VC61. Spurn, said to be resident and confirmed by genitalia (Sutton & Spence, 1974a), however all recently checked specimens have proved to be psi (BRS); Muston, larvae usually quite common, usually on blackthorn but also once on dog rose, imagines probably common at light and seems more regular and numerous than A. psi (PQW); Rudston, larval records in 1980 and 1982 (ASE).
VC62. Wass, common (AMRH); Wilton, bred from female moths taken at rest, 1977 and 1980 (NWH); Lowna Mill, 1986 (JP).
VC63. Sheffield, 'recent' records from Whirlow and Eccleshall Wood (Garland, 1979); Potteric Carr, larvae 1973 (RIH; Jackson, 1976); Hatfield Lings, on birch, 9.9.1973 (PS); Whitgift, singles 16.6 and 11.7.1976 (RIS trap 330, AG); West Melton, annual; Denaby Ings, occasional but much less common than psi (HEB); Thorne Moors, 1978 (Skidmore et al., 1985); Fishlake, on hawthorn, September 1985 (PS); Emley, 1986, larvae more common than those of psi (NG).
VC64. Knaresborough, 1.7.1970 (JRM; Jackson, 1972); Ilkley, one male 3.7.1986 (WNS); Brayton near Selby, larva October 1986 (NG, SMJ); Burley-in-Wharfedale, one male 1987 (WNS).
2012 (CHF): Every year we receive many records of Dark or Grey Dagger without any confirmatory evidence that the genitalia have been checked.
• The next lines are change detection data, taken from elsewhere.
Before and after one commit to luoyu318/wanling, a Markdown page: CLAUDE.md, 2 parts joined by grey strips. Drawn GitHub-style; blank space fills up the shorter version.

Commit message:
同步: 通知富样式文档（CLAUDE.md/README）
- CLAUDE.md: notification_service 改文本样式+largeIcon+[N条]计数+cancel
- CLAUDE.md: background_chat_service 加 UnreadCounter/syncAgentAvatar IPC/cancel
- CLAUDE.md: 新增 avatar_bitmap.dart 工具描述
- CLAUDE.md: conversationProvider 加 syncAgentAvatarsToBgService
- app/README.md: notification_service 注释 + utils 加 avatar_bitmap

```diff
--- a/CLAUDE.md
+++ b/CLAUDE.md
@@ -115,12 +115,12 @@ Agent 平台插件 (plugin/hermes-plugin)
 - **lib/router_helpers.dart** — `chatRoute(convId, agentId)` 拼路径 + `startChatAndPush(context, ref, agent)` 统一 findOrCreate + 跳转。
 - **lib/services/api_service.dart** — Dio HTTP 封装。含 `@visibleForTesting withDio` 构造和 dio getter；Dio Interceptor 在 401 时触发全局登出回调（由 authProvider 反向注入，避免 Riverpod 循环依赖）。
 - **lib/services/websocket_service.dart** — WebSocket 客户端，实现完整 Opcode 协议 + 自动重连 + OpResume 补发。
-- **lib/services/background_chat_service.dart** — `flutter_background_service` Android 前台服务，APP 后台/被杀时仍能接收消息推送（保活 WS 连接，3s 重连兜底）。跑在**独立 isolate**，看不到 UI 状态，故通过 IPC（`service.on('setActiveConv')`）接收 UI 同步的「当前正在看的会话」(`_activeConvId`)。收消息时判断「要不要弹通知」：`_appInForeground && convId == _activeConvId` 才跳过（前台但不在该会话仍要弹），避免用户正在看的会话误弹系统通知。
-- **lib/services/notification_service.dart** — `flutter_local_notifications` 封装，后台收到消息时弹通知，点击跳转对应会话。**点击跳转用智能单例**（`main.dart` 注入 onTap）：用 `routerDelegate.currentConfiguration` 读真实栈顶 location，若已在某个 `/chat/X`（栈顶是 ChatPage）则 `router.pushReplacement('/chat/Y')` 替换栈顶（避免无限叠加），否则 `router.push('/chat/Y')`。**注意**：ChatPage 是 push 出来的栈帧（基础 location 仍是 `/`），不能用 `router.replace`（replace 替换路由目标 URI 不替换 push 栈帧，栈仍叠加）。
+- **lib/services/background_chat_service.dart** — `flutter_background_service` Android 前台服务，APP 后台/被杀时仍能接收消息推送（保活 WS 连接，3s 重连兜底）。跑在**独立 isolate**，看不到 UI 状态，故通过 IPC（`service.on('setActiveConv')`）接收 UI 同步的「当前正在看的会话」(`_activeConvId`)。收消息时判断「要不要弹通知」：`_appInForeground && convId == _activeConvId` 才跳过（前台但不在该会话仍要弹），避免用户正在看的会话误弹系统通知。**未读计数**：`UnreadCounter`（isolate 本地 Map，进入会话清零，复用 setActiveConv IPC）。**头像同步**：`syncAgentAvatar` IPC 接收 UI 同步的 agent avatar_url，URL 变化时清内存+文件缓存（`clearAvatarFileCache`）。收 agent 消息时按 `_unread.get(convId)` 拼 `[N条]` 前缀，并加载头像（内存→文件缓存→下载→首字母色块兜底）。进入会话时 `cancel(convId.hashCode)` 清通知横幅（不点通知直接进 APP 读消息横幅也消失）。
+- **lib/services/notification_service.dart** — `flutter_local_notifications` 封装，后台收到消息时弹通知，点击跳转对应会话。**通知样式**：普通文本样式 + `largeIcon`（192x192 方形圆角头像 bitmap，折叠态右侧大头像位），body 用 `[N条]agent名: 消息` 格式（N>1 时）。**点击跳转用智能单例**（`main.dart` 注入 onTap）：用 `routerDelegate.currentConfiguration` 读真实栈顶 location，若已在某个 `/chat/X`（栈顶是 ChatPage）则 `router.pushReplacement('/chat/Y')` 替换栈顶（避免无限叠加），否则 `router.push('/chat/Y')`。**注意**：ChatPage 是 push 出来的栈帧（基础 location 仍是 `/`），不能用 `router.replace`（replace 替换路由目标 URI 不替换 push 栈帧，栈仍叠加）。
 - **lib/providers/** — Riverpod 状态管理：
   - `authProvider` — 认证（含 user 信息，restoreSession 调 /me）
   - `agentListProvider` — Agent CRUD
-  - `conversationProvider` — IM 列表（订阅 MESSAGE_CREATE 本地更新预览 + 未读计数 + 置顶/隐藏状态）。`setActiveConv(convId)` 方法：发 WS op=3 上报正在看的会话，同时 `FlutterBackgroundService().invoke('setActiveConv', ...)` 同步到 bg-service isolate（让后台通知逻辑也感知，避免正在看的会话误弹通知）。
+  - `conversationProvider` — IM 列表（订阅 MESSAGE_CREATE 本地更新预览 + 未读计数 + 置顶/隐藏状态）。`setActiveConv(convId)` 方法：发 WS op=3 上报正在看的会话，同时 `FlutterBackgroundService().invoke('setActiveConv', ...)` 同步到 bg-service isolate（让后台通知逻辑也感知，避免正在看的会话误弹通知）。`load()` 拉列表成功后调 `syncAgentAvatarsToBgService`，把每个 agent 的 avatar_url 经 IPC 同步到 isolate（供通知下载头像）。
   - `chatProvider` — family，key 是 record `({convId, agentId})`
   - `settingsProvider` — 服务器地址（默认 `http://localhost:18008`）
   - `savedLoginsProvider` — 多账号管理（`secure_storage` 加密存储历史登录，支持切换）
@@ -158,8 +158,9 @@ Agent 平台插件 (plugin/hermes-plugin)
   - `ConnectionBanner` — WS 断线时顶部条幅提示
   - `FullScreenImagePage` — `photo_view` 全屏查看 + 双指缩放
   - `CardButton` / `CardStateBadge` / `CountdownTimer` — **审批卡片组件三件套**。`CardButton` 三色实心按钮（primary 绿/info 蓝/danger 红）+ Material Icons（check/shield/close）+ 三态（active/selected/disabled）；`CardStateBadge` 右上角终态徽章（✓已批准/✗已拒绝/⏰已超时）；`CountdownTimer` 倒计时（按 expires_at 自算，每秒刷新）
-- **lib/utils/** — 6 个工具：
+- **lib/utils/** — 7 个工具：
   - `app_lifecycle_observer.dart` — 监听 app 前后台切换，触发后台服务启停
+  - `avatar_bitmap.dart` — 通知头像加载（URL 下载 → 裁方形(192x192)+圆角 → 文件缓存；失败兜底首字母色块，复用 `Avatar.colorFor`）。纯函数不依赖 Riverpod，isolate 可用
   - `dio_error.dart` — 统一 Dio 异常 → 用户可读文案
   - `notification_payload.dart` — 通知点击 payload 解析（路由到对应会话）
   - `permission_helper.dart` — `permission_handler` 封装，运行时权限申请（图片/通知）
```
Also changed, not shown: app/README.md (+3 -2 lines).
The two of course are not separable by forewing characteristics and must be dissected for a positive identification. This is one of the easiest pair of moths to distinguish in this way. The larvae are very different. It is difficult to comment on the distribution of the two within the county but both appear to be widespread in all five vice-counties. Grey Dagger is however much commoner on the higher ground.